Try it: Write every record out again exactly, and keep images out of it.
======== Input material ========
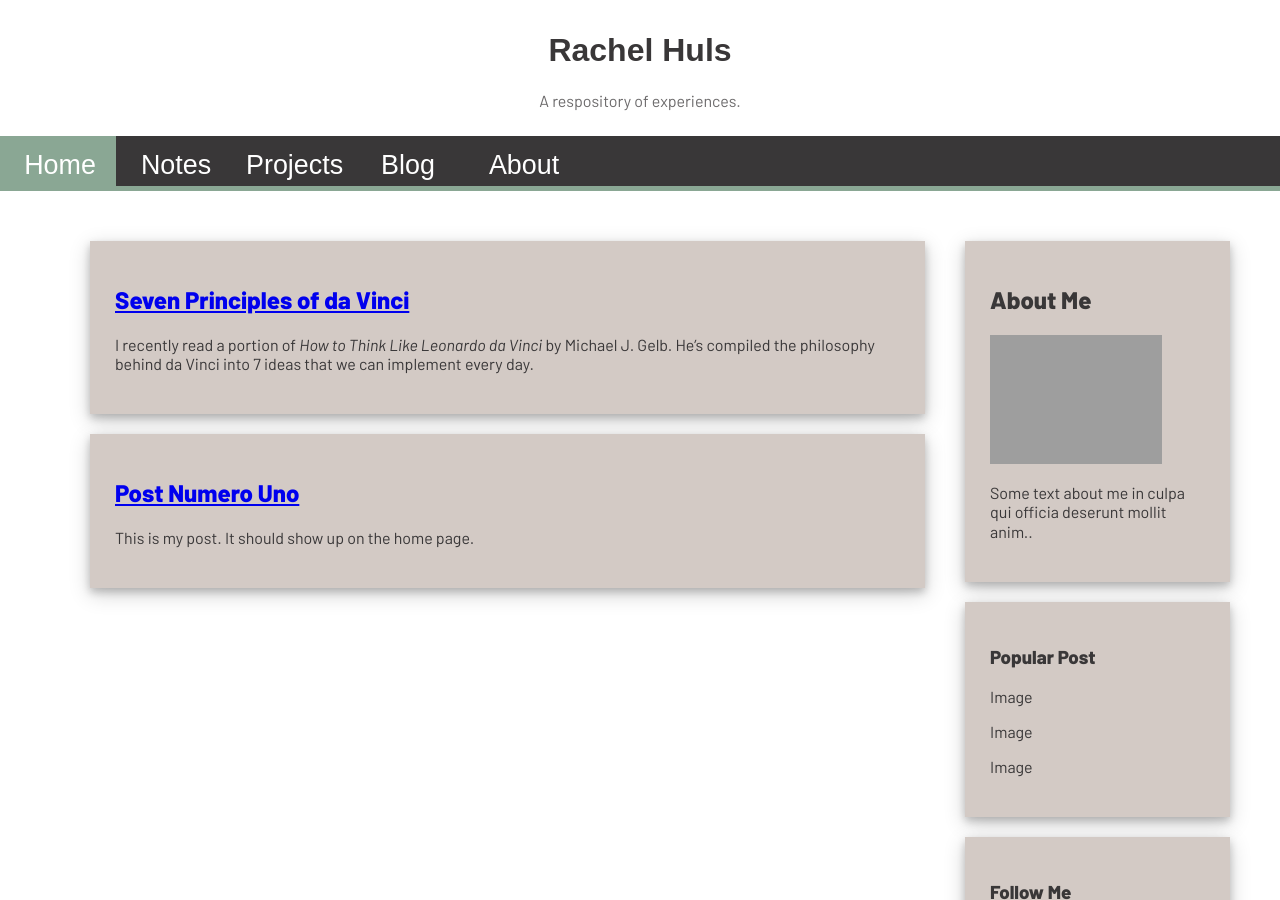
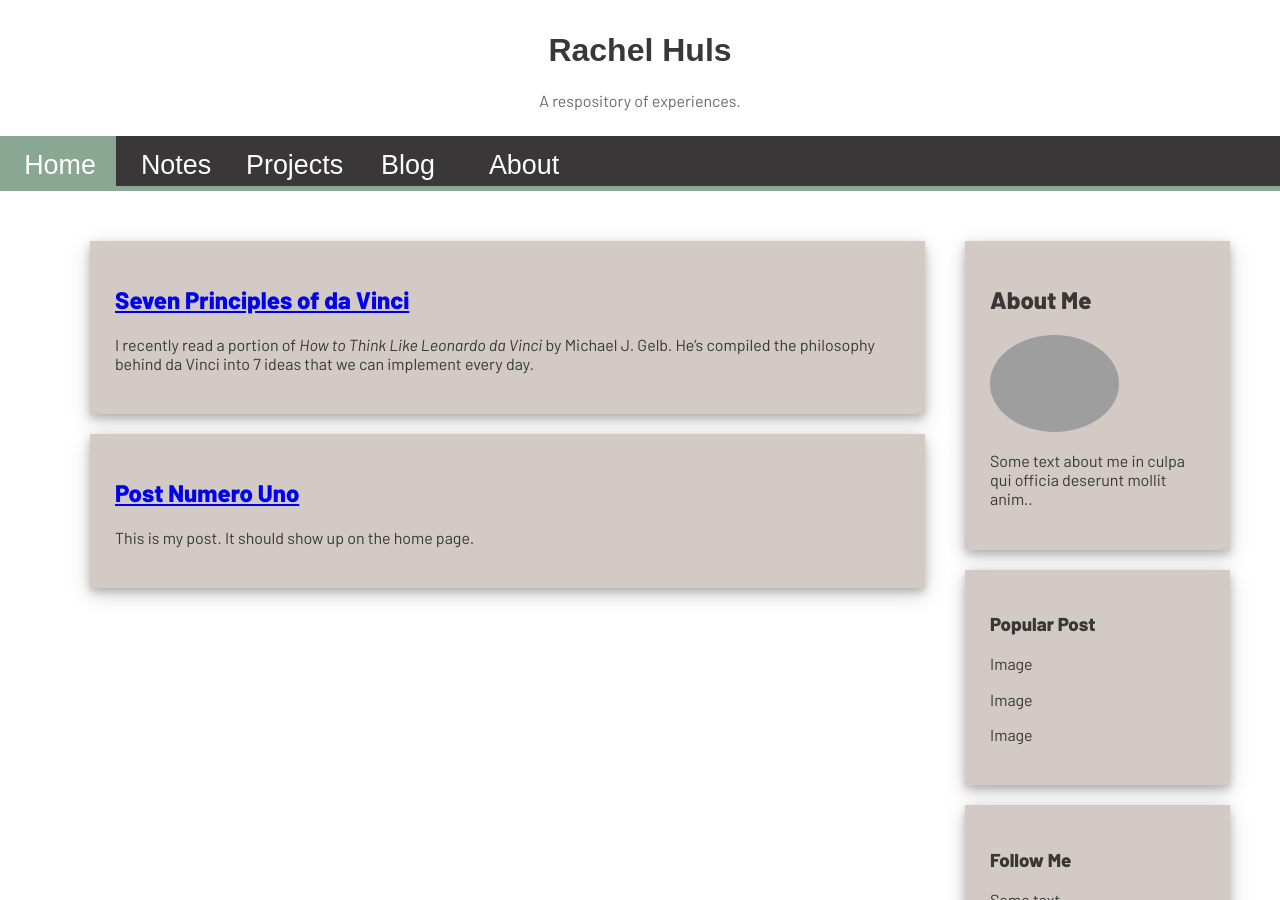
Before and after one commit to rachelhuls/rachelhuls.github.io, a Jekyll site: the page built from index.html, in a window 1280 px wide and 900 px high. Built offline with Jekyll 4.4.1, drawn with Linux system fonts in a browser that asks for light colours; some web fonts are replaced.

Commit message:
Update index.html

```diff
--- a/index.html
+++ b/index.html
@@ -17,7 +17,7 @@ title: Home
       <h2>About Me</h2>
       <div class="profile-pic">
 	      <div class="center">
-		    <img width="80%"  src="{{ site.url }}static/img/{{ site.profile_pic }}" alt="Profile Image">
+		    <img class="img-circle" width="60%"  src="{{ site.url }}static/img/{{ site.profile_pic }}" alt="Profile Image">
 	    	</div>
 	  </div>
       <p>Some text about me in culpa qui officia deserunt mollit anim..</p>
```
========
Exercise output:
Before and after one commit to rachelhuls/rachelhuls.github.io, a Jekyll site: the page built from index.html, in a window 1280 px wide and 900 px high. Built offline with Jekyll 4.4.1, drawn with Linux system fonts in a browser that asks for light colours; some web fonts are replaced.

Commit message:
Update index.html

```diff
--- a/index.html
+++ b/index.html
@@ -17,7 +17,7 @@ title: Home
       <h2>About Me</h2>
       <div class="profile-pic">
 	      <div class="center">
-		    <img width="80%"  src="{{ site.url }}static/img/{{ site.profile_pic }}" alt="Profile Image">
+		    <img class="img-circle" width="60%"  src="{{ site.url }}static/img/{{ site.profile_pic }}" alt="Profile Image">
 	    	</div>
 	  </div>
       <p>Some text about me in culpa qui officia deserunt mollit anim..</p>
```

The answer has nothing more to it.